Activity: Please report how many lines in the records below contain the word "security", giving only that number.

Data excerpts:
··········
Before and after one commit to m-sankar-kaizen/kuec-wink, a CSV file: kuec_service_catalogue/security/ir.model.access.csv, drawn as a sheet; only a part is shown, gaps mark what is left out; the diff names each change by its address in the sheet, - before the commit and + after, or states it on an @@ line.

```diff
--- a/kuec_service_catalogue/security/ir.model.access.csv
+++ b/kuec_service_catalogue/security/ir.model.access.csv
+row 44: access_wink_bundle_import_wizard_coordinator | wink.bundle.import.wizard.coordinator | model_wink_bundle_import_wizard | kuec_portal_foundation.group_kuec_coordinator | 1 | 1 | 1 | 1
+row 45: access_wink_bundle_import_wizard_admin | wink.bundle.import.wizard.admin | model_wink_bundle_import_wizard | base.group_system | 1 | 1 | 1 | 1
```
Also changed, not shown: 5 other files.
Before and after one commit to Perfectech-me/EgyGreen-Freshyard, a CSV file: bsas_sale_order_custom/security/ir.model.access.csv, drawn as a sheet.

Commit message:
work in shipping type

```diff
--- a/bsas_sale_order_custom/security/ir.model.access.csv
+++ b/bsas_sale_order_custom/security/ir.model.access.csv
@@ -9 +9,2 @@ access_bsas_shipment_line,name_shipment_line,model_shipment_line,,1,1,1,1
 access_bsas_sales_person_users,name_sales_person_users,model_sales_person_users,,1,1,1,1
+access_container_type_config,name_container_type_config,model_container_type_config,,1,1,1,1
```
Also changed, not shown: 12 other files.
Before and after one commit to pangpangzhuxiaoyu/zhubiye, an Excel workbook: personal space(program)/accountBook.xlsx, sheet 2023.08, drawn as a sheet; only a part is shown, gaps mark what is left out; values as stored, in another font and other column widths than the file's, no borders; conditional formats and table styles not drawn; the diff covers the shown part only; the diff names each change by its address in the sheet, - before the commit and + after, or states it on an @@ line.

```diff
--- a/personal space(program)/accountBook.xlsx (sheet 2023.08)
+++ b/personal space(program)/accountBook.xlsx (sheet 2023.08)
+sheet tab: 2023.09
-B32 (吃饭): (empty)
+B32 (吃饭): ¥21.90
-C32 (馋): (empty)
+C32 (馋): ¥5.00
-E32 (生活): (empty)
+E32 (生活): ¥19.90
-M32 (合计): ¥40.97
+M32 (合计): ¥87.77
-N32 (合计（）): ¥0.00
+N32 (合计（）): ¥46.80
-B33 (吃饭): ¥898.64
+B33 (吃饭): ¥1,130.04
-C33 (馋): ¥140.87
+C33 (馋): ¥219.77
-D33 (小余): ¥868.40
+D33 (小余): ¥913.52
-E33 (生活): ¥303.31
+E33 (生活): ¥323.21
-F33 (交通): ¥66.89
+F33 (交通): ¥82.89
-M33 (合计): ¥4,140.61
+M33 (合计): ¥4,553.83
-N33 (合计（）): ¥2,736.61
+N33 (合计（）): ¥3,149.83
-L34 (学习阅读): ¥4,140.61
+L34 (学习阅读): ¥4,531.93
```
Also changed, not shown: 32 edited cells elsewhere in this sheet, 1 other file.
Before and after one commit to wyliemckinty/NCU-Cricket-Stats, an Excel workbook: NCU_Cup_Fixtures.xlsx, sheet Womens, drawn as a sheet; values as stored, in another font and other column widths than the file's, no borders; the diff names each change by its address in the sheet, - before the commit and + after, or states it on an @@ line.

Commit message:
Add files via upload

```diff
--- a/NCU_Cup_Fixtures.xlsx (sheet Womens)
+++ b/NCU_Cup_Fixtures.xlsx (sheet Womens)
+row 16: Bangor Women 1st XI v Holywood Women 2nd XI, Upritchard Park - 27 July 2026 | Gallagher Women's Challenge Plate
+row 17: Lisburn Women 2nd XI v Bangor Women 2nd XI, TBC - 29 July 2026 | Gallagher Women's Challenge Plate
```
··········
Response: 6